08 Oct 2019


User research with OCHA staff in New York in February 2019. Credit: Katelyn Rogers

Data literacy is increasingly crucial for today’s humanitarians. There has been a rapid and significant shift in the role data plays in the humanitarian sector. Many aspects of the work are shaped by data and nearly all humanitarians are using data. Yet while data use is ubiquitous, data skills are not. OCHA’s Centre for Humanitarian Data is working to change this.

Data is seen primarily as the work of information managers, who carry out data processing and analysis. Non-technical humanitarians often believe that data management is a specialized domain, though often they are required to contextualize and synthesize analysis for decision makers. 

This past January, more than 1,200 humanitarians participated in a broad-based survey carried out by the Centre. The survey results found that all humanitarians are working with data. At the same time, they generally are not hired for their technical capacity and have not received formal training to work with data. The most commonly reported challenges: Collecting primary data and assessing and improving the quality of data, as well as presenting data to different stakeholders. 
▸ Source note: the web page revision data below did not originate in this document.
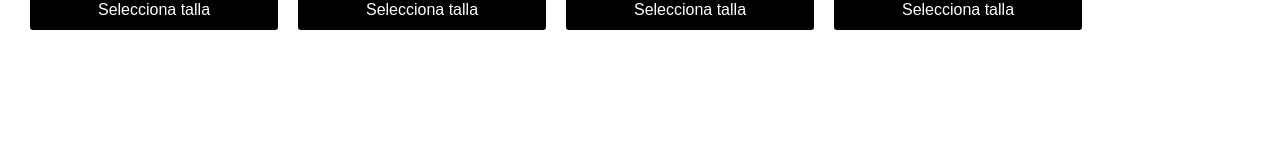
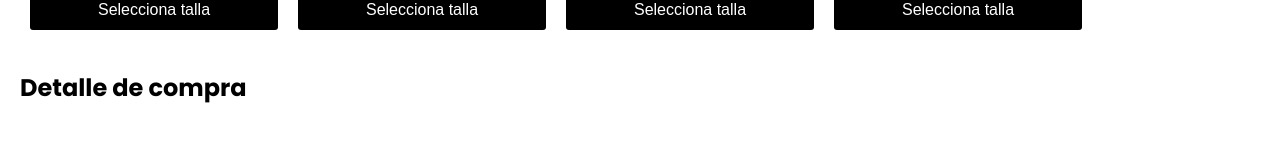
Before and after one commit to sallygongar/portafolioReactJs, a React (Create React App) app in the folder plp-products/: page / in a window 1280 px wide. Shown: the part 1757-1898 px from the top of the page. Before the commit the page ends 1817 px from the top, so only its background shows below. Built offline with nearby package versions, Linux system fonts and the light colour scheme.

Commit message:
Implementando contexto de carrito de compras

```diff
--- a/plp-products/src/App.tsx
+++ b/plp-products/src/App.tsx
@@ -2,13 +2,16 @@
 import Navbar from "./components/Navbar";
 import PagePLP from "./components/PagePLP";
 import { ProductosProvider} from "./contexto/ProductosProvider";
+import { CartProvider } from './contexto/CarritoContext';
 import './css/styles.css';
 
 const App: React.FC = () => {
   return (
    <ProductosProvider>
-    <Navbar/>
-    <PagePLP title="PRODUCTOS DE COLECCIÓN"/>
+    <CartProvider>
+      <Navbar/>
+      <PagePLP title="PRODUCTOS DE COLECCIÓN"/>
+    </CartProvider>
    </ProductosProvider>
   );
 }
--- a/plp-products/src/components/DetallesCarritoCompras.tsx
+++ b/plp-products/src/components/DetallesCarritoCompras.tsx
@@ -13,7 +13,7 @@ const DetallesCarritoCompras: React.FC<CarritoProps> = ({carrito,title}) => {
     <ul>
       {carrito.map((item, index) => (
         <li key={index}>
-            {item.producto.nombre} - Talla: {item.talla} - ${item.producto.priceSelling}
+         {item.cantidad} {item.nombre} - Talla {item.talla} -  $ {item.precioFinal}
         </li>
       ))}
     </ul>
--- a/plp-products/src/components/PagePLP.tsx
+++ b/plp-products/src/components/PagePLP.tsx
@@ -1,6 +1,7 @@
-import { useProductosContext } from '../contexto/ProductosProvider'
+import { useProductosContext } from '../contexto/ProductosProvider';
+import { useCart } from '../contexto/CarritoContext';
 import Gallery from './Gallery';
-//import DetallesCarritoCompras from './DetallesCarritoCompras';
+import DetallesCarritoCompras from './DetallesCarritoCompras';
 
 interface PageProps {
   title: string
@@ -8,12 +9,14 @@ interface PageProps {
 
 const PagePLP: React.FC<PageProps> = ({ title}) => {
   const { productos } = useProductosContext();
+  const { state } = useCart();
+  console.log("Lista de productos", state)
 
   return (
     <div className="content">
       <h1>{title}</h1>
       <Gallery data={productos} />
-      {/*<DetallesCarritoCompras carrito={carrito} title='Detalle de compra'/>*/}
+      <DetallesCarritoCompras carrito={state.productos} title='Detalle de compra'/>
 
     </div>
   );
--- a/plp-products/src/components/Product.tsx
+++ b/plp-products/src/components/Product.tsx
@@ -1,7 +1,8 @@
-import React, {useState} from "react";
+import React, { useState } from "react";
+import { useCart } from '../contexto/CarritoContext';
 import ButtonCart from "./ButtonCart";
 import ModalTallas from "./ModalTallas";
-import { Producto } from '../types/product';
+import { Producto, ProductoItem } from '../types/product';
 import formatoProducto from "../helpers/formatoProducto";
 
 interface ProductProps{
@@ -12,9 +13,9 @@ const Product: React.FC<ProductProps> = ({producto}) =>{
   const [showTallas, setShowTallas] = useState(false);
   const [tallaSeleccionada, setTallaSeleccionada] = useState("");
   const [isSucessfull, setSucessful] = useState(false);
-  const itemProduct = formatoProducto(producto);
-
-  console.log("----itemProduct----", itemProduct)
+  const itemProduct: ProductoItem = formatoProducto(producto);
+  const { dispatch } = useCart();
+  //console.log("----itemProduct----", itemProduct)
 
   const openTallas = () => {
     setShowTallas(!showTallas);
@@ -29,7 +30,9 @@ const Product: React.FC<ProductProps> = ({producto}) =>{
     setShowTallas(false)
   }
 
-  const handleAgregarCarrito = () =>{
+  const handleAgregarCarrito = (item: ProductoItem) =>{
+    let producto = {...item, talla: tallaSeleccionada };
+    dispatch({ type: "ADD_PRODUCT", producto });
     setTallaSeleccionada("")
     setSucessful(true);
     setTimeout(()=>{
@@ -57,7 +60,7 @@ const Product: React.FC<ProductProps> = ({producto}) =>{
         </div>
        {
         showTallas ? <ModalTallas skus={producto.skus} handleClose={closeModal} handleSize={handleSizeSelect}/>
-          : tallaSeleccionada?  <ButtonCart texto="Agregar a carrito" onClick={handleAgregarCarrito}/> : <ButtonCart texto={isSucessfull ? "ITEM AGREGADO" : "Selecciona talla"} onClick={openTallas} disabled={isSucessfull}/>
+          : tallaSeleccionada?  <ButtonCart texto="Agregar a carrito" onClick={() =>handleAgregarCarrito(itemProduct)}/> : <ButtonCart texto={isSucessfull ? "ITEM AGREGADO" : "Selecciona talla"} onClick={openTallas} disabled={isSucessfull}/>
        }
     </section>
   )
--- a/plp-products/src/contexto/CarritoContext.tsx
+++ b/plp-products/src/contexto/CarritoContext.tsx
@@ -2,22 +2,29 @@ import React, { createContext, useContext, useReducer, Dispatch } from 'react';
 
 // Definimos el tipo para un producto en el carrito
 interface ProductItem {
-  id: number;
+  id: string;
   nombre: string;
-  precio: number;
+  imagen?: string;
+  precioNormal: number;
+  precioVenta: number;
+  precioFinal: number;
   cantidad: number;
   talla: string;
+  descuentoAplicado: number
+}
+
+interface childrenProps {
+  children?: React.ReactNode; // Permitir children
 }
 
 // Definimos el tipo para el estado del carrito
 interface CartState {
-  products: ProductItem[];
+  productos: ProductItem[];
 }
 
 // Definimos las acciones que pueden modificar el estado del carrito
 type CartAction =
-  | { type: 'ADD_PRODUCT'; product: ProductItem }
-  //| { type: 'ADD_TALLA'; productId: number; talla: string }
+  | { type: 'ADD_PRODUCT'; producto: ProductItem }
   | { type: 'REMOVE_PRODUCT'; productId: number }
   | { type: 'UPDATE_QUANTITY'; productId: number; quantity: number };
 
@@ -33,22 +40,22 @@ const cartReducer = (state: CartState, action: CartAction): CartState => {
     case 'ADD_PRODUCT':
       return {
         ...state,
-        products: [...state.products, action.product],
+        productos: [...state.productos, action.producto],
       };
     case 'REMOVE_PRODUCT':
       return {
         ...state,
-        products: state.products.filter(
-          (product) => product.id !== action.productId
+        productos: state.productos.filter(
+          (producto) => parseInt(producto.id) !== action.productId
         ),
       };
     case 'UPDATE_QUANTITY':
       return {
         ...state,
-        products: state.products.map((product) =>
-          product.id === action.productId
-            ? { ...product, quantity: action.quantity }
-            : product
+        productos: state.productos.map((producto) =>
+          parseInt(producto.id) === action.productId
+            ? { ...producto, quantity: action.quantity }
+            : producto
         ),
       };
     default:
@@ -57,8 +64,8 @@ const cartReducer = (state: CartState, action: CartAction): CartState => {
 };
 
 // Creamos el proveedor del contexto de datos del carrito
-export const CartProvider: React.FC = ({ children }: any) => {
-  const [state, dispatch] = useReducer(cartReducer, { products: [] });
+export const CartProvider: React.FC<childrenProps> = ({ children }) => {
+  const [state, dispatch] = useReducer(cartReducer, { productos: [] });
 
   return (
     <CartContext.Provider value={{ state, dispatch }}>
--- a/plp-products/src/contexto/ProductosProvider.tsx
+++ b/plp-products/src/contexto/ProductosProvider.tsx
@@ -3,11 +3,11 @@ import { Productos } from "../types/product";
 import { ProductosContext } from './ProductosContext';
 import data from '../data/products.json';
 
-interface OtherProps {
+interface childrenProps {
   children?: React.ReactNode; // Permitir children
 }
 
-export const ProductosProvider: React.FC<OtherProps> = ({ children }) => {
+export const ProductosProvider: React.FC<childrenProps> = ({ children }) => {
 
     const [productos, setProductos] = useState<Productos[]>([])
 
--- a/plp-products/src/helpers/formatoProducto.ts
+++ b/plp-products/src/helpers/formatoProducto.ts
@@ -11,7 +11,8 @@ export default function formatoProducto(producto: Producto){
       precioVenta: producto.priceSelling,
       precioFinal: calcularDescuento(producto.priceSelling, producto.priceList) > 0 ?  producto.priceList : producto.priceSelling,
       descuentoAplicado: calcularDescuento(producto.priceSelling, producto.priceList),
-      cantidad: 1
+      cantidad: 1,
+      talla: ""
     }
     return contextProductItem;
 
```
Also changed, not shown: plp-products/src/types/product.ts (+4 -3 lines). Lines whose indentation alone changed are shown as unchanged.
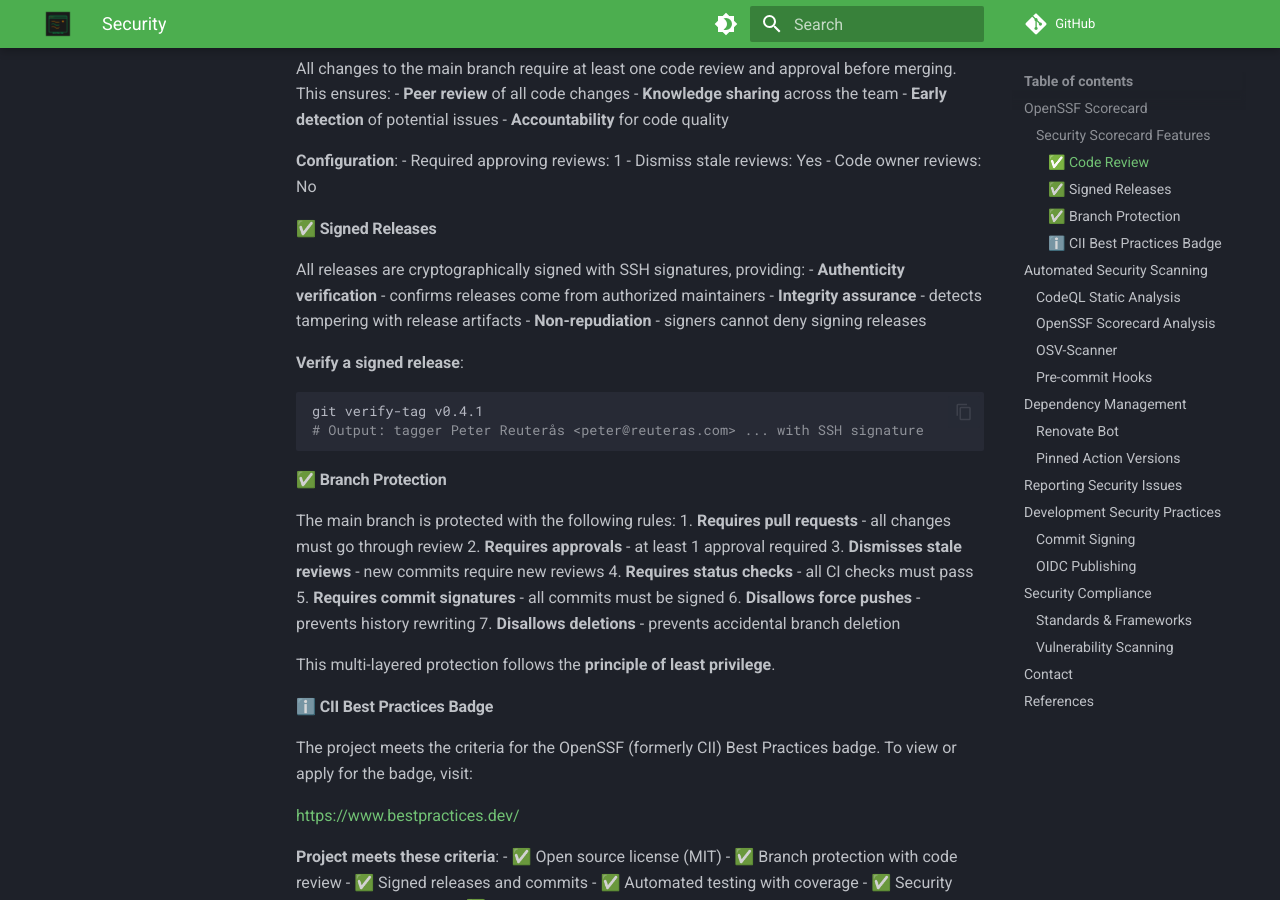
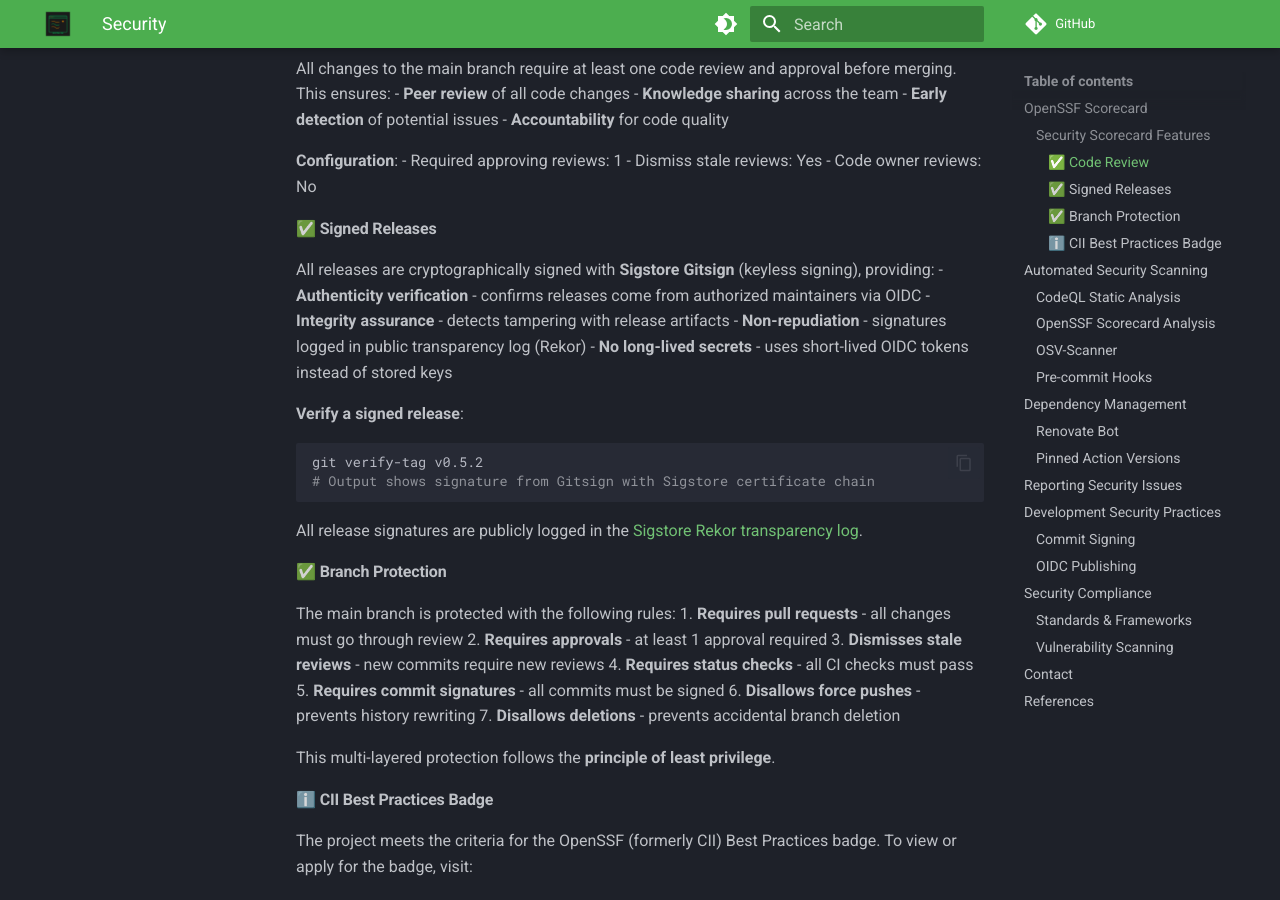
Before and after one commit to reuteras/miniflux-tui-py, an MkDocs documentation site: the page built from docs/security.md, in a window 1280 px wide and 900 px high, scrolled down 501 px. Built offline with MkDocs 1.6.1 and Material for MkDocs 9.7.7, drawn with Linux system fonts in a browser that asks for light colours; comment, search, counter and statistics services are not loaded.

````diff
--- a/docs/security.md
+++ b/docs/security.md
@@ -23,16 +23,19 @@ All changes to the main branch require at least one code review and approval bef
 - Code owner reviews: No
 
 #### ✅ Signed Releases
-All releases are cryptographically signed with SSH signatures, providing:
-- **Authenticity verification** - confirms releases come from authorized maintainers
+All releases are cryptographically signed with **Sigstore Gitsign** (keyless signing), providing:
+- **Authenticity verification** - confirms releases come from authorized maintainers via OIDC
 - **Integrity assurance** - detects tampering with release artifacts
-- **Non-repudiation** - signers cannot deny signing releases
+- **Non-repudiation** - signatures logged in public transparency log (Rekor)
+- **No long-lived secrets** - uses short-lived OIDC tokens instead of stored keys
 
 **Verify a signed release**:
 ```bash
-git verify-tag v0.4.1
-# Output: tagger Peter Reuterås <peter@reuteras.com> ... with SSH signature
+git verify-tag v0.5.2
+# Output shows signature from Gitsign with Sigstore certificate chain
 ```
+
+All release signatures are publicly logged in the [Sigstore Rekor transparency log](https://rekor.sigstore.dev/).
 
 #### ✅ Branch Protection
 The main branch is protected with the following rules:
````
Also changed, not shown: RELEASE.md (+33 -17 lines), 1 other file.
As part of the survey follow-up, the Centre, which is in The Hague in the Netherlands, recently hosted 20 OCHA Humanitarian Affairs Officers (HAOs) for its first data literacy foundation programme. Improving the data skills of HAOs will allow for better collaboration with data and information management teams and improve their ability to communicate data-driven insights to senior leaders.

Training objectives included:

  • Empowering non-technical humanitarians to use data more effectively
  • Bridging the gap between technical staff and decision makers on data needs
  • Increasing demand for better data and more targeted data collection
  • Improving conversations around data so that no one gets lost in technical language

It is recognized that data skills-building takes time. Based on research and good practice in learning uptake, OCHA’s Centre for Humanitarian Data is supporting humanitarians through microlearning for specific tasks, intensive training followed by on-the-job support, and exposure to experts in the field. 

In addition, it is essential to develop data awareness and knowledge within the senior leadership of an organization. Not only are senior leaders crucial to the data management process, they can drive an organization’s data culture and use their influence to ensure smart investments in data.

Improving the way we interact with and use data has the potential to affect every step of the data management process and, ultimately, the humanitarian response. The Centre will continue to help bring technical talent together with decision makers, communicators and subject matter experts so that humanitarians can get the most from data. To truly move the needle on data literacy, we need to create a strong data culture where every decision is informed by data.